This book is the result of four years of rigorous research and academic peer-review, reflecting our ongoing commitment at Hindupedia to challenge the representation of Hindu Dharma within academia.


From Hindupedia, the Hindu Encyclopedia

By Swami Harshananda

Artha literally means ‘that which is desired’.

The ṛṣis (sages of yore) had recognized the innate human desire for enjoying the pleasures of life and had provided for it in the scheme of ‘puruṣārthas’ prescribed for human beings. The four ‘puruṣārthas’ for them are mentioned below :

These are the ends to be striven for in human life. People have given ‘artha,’ - acquisition of wealth and other objects of enjoyment, a very important place. However, this ‘artha’ should be within the perimeters permitted by ‘dharma’ or righteousness as defined by the holy scriptures and practiced by sages.

The word ‘artha’ is commonly interpreted as ‘meaning,’ meaning of words, phrases and sentences. According to the rhetoric works, the ‘artha’ of a word can be of three types :

  • Vācyārtha - Direct meaning. It can be illustrated by the sentence ‘gām ānaya,’ - ‘Bring the cow’.
  • Lakṣyārtha - Implied meaning. It can be illustrated by ‘kaliṅgah sāhasikah,’ - ‘the Kaliṅga is adventurous’ where, though the word ‘Kaliṅga’ literally stands for the country, is interpreted by implication, to mean citizens of that country.
  • Vyaṅgyārtha - Alluded meaning. It can be illustrated by the sentence ‘saśaṅkha-cakro harih,’ - ‘Hari is with śaṅkha and cakra’ though the word harih has several meanings like Viṣṇu, Yama, Vāyu, lion and monkey, it is confined to Viṣṇu only, due to the allusion to śañkha (conch) and cakra (discus), which he alone holds.

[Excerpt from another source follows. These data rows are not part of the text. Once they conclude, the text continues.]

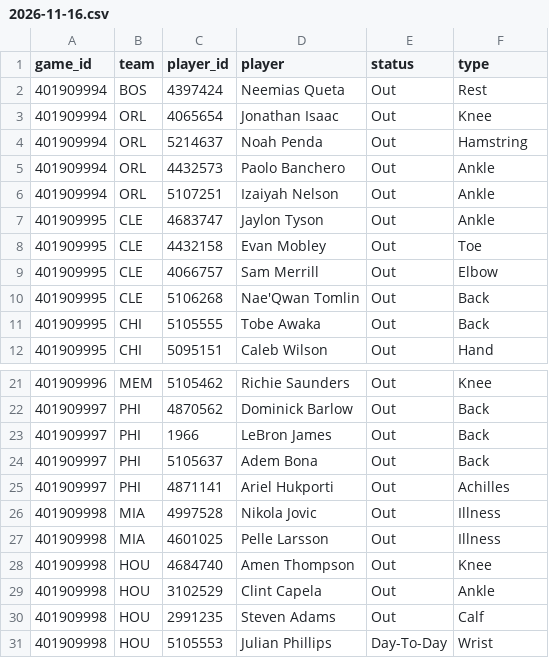
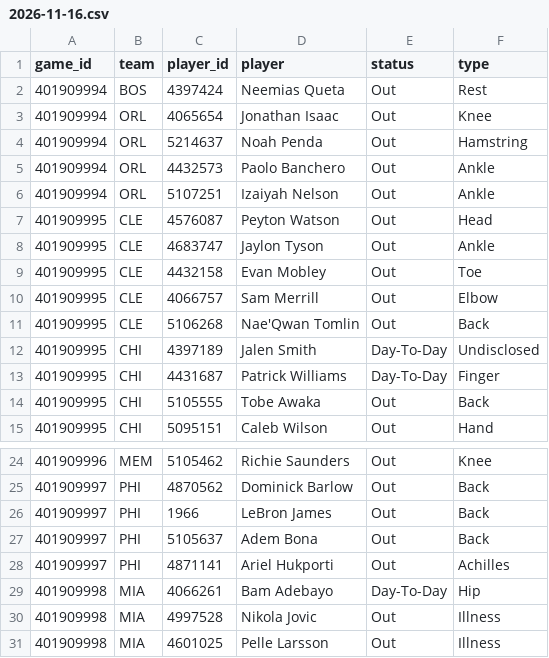
Before and after one commit to mason7park-debug/NBAprojections, a CSV file: data/injuries/2026-11-16.csv, drawn as a sheet; only a part is shown, gaps mark what is left out; the shorter side is filled out with more unchanged rows.

```diff
--- a/data/injuries/2026-11-16.csv
+++ b/data/injuries/2026-11-16.csv
@@ -6,2 +6,3 @@ game_id,team,player_id,player,status,type
 401909994,ORL,5107251,Izaiyah Nelson,Out,Ankle
+401909995,CLE,4576087,Peyton Watson,Out,Head
 401909995,CLE,4683747,Jaylon Tyson,Out,Ankle
@@ -10,2 +11,4 @@ game_id,team,player_id,player,status,type
 401909995,CLE,5106268,Nae'Qwan Tomlin,Out,Back
+401909995,CHI,4397189,Jalen Smith,Day-To-Day,Undisclosed
+401909995,CHI,4431687,Patrick Williams,Day-To-Day,Finger
 401909995,CHI,5105555,Tobe Awaka,Out,Back
@@ -25,2 +28,3 @@ game_id,team,player_id,player,status,type
 401909997,PHI,4871141,Ariel Hukporti,Out,Achilles
+401909998,MIA,4066261,Bam Adebayo,Day-To-Day,Hip
 401909998,MIA,4997528,Nikola Jovic,Out,Illness
```
Also changed, not shown: data/slate/2026-11-16.csv, 3 other files.
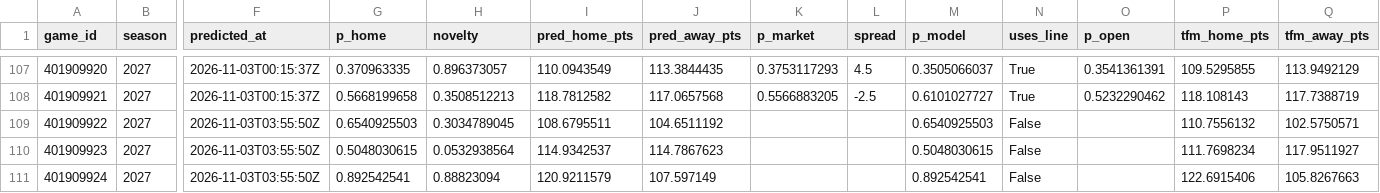
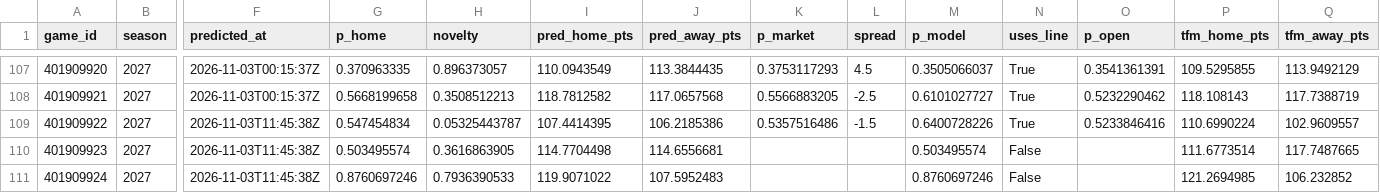
Before and after one commit to martinez-hub/nbaPredicts, a CSV file: data/predictions/2027.csv, drawn as a sheet; only a part is shown, gaps mark what is left out; the diff covers the shown part only; the diff names each change by its address in the sheet, - before the commit and + after, or states it on an @@ line.

```diff
--- a/data/predictions/2027.csv
+++ b/data/predictions/2027.csv
-F109:F111 (predicted_at): 2026-11-03T03:55:50Z
+F109:F111 (predicted_at): 2026-11-03T11:45:38Z
-G109 (p_home): 0.6540925503
+G109 (p_home): 0.547454834
-H109 (novelty): 0.3034789045
+H109 (novelty): 0.05325443787
-I109 (pred_home_pts): 108.6795511
+I109 (pred_home_pts): 107.4414395
-J109 (pred_away_pts): 104.6511192
+J109 (pred_away_pts): 106.2185386
-K109 (p_market): (empty)
+K109 (p_market): 0.5357516486
-L109 (spread): (empty)
+L109 (spread): -1.5
-M109 (p_model): 0.6540925503
+M109 (p_model): 0.6400728226
-N109 (uses_line): False
+N109 (uses_line): True
-O109 (p_open): (empty)
+O109 (p_open): 0.5233846416
-P109 (tfm_home_pts): 110.7556132
+P109 (tfm_home_pts): 110.6990224
-Q109 (tfm_away_pts): 102.5750571
+Q109 (tfm_away_pts): 102.9609557
-G110 (p_home): 0.5048030615
+G110 (p_home): 0.503495574
-H110 (novelty): 0.0532938564
+H110 (novelty): 0.3616863905
-I110 (pred_home_pts): 114.9342537
+I110 (pred_home_pts): 114.7704498
-J110 (pred_away_pts): 114.7867623
+J110 (pred_away_pts): 114.6556681
-M110 (p_model): 0.5048030615
+M110 (p_model): 0.503495574
-P110 (tfm_home_pts): 111.7698234
+P110 (tfm_home_pts): 111.6773514
-Q110 (tfm_away_pts): 117.9511927
+Q110 (tfm_away_pts): 117.7487665
-G111 (p_home): 0.892542541
+G111 (p_home): 0.8760697246
-H111 (novelty): 0.88823094
+H111 (novelty): 0.7936390533
-I111 (pred_home_pts): 120.9211579
+I111 (pred_home_pts): 119.9071022
-J111 (pred_away_pts): 107.597149
+J111 (pred_away_pts): 107.5952483
-M111 (p_model): 0.892542541
+M111 (p_model): 0.8760697246
-P111 (tfm_home_pts): 122.6915406
+P111 (tfm_home_pts): 121.2694985
-Q111 (tfm_away_pts): 105.8267663
+Q111 (tfm_away_pts): 106.232852
```
Also changed, not shown: 2 added rows and 104 edited cells elsewhere in this file, data/games/2027.csv, data/odds/2027.csv, 8 other files.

In epistemology, ‘artha’ stands for the objects apprehended by the sense-organs.


  • The Concise Encyclopedia of Hinduism, Swami Harshananda, Ram Krishna Math, Bangalore